Source records >>
========================================================================
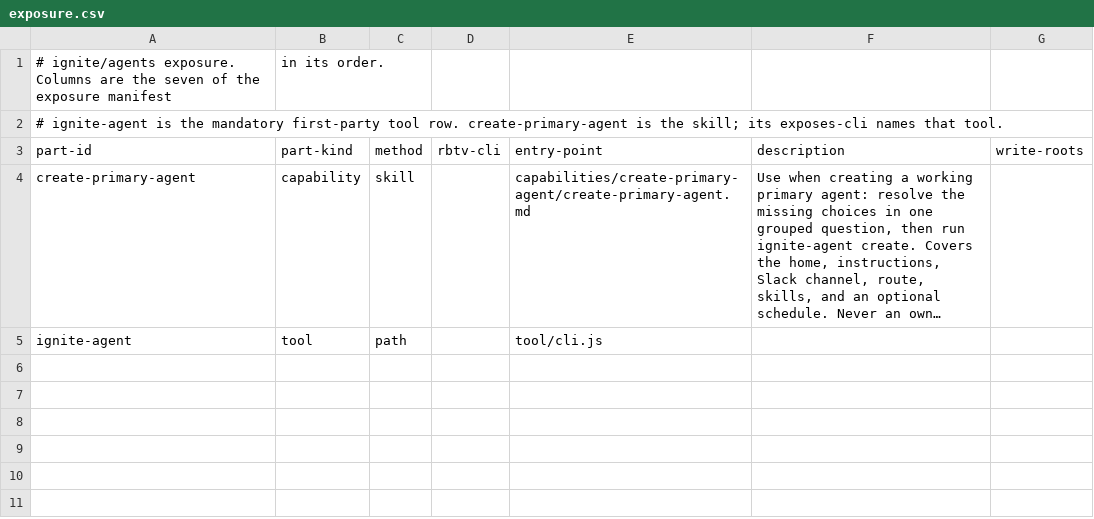
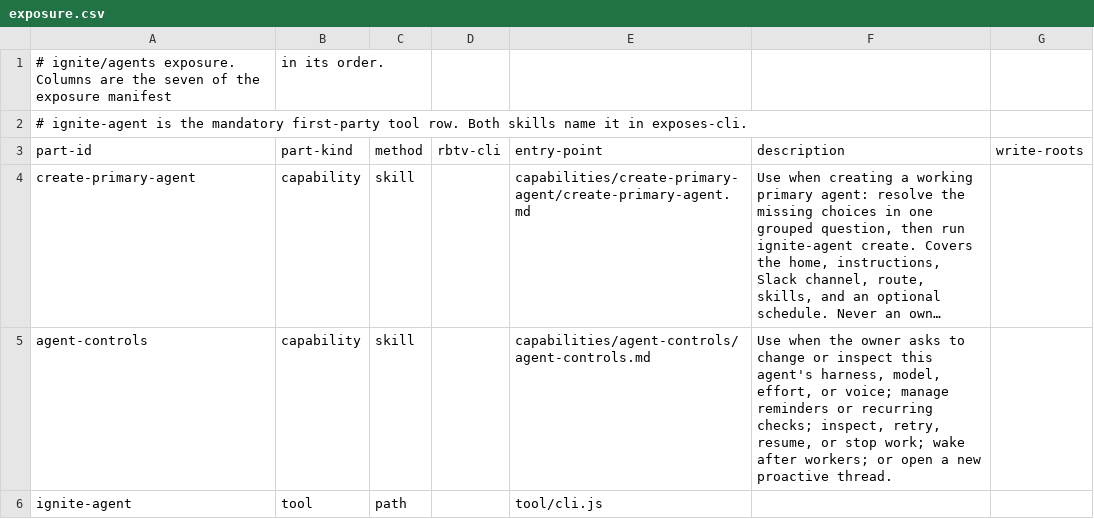
Before and after one commit to tecer-ai/rbtv, a CSV file: ignite/agents/exposure.csv, drawn as a sheet; long unchanged cells end in …; the diff names each change by its address in the sheet, - before the commit and + after, or states it on an @@ line.

Commit message:
feat(ignite): add agent controls skill

```diff
--- a/ignite/agents/exposure.csv
+++ b/ignite/agents/exposure.csv
-A2 (part-id): …tool row. create-primary-agent is the skill; its exposes-cli names that tool.
+A2 (part-id): …tool row. Both skills name it in exposes-cli.
+row 5: agent-controls | capability | skill |  | capabilities/agent-controls/agent-controls.md | Use when the owner asks to change or inspect this agent's harness, model, effort, or voice; manage reminders or recurring checks; inspect, retry, resume, or stop work; wake after workers; or open a new proactive thread.
```
Also changed, not shown: 5 other files.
========================================================================
TASK DETAILS >>
Leaving images out, please output every line of the data exactly.

ANSWER AREA >>
Before and after one commit to tecer-ai/rbtv, a CSV file: ignite/agents/exposure.csv, drawn as a sheet; long unchanged cells end in …; the diff names each change by its address in the sheet, - before the commit and + after, or states it on an @@ line.

Commit message:
feat(ignite): add agent controls skill

```diff
--- a/ignite/agents/exposure.csv
+++ b/ignite/agents/exposure.csv
-A2 (part-id): …tool row. create-primary-agent is the skill; its exposes-cli names that tool.
+A2 (part-id): …tool row. Both skills name it in exposes-cli.
+row 5: agent-controls | capability | skill |  | capabilities/agent-controls/agent-controls.md | Use when the owner asks to change or inspect this agent's harness, model, effort, or voice; manage reminders or recurring checks; inspect, retry, resume, or stop work; wake after workers; or open a new proactive thread.
```
Also changed, not shown: 5 other files.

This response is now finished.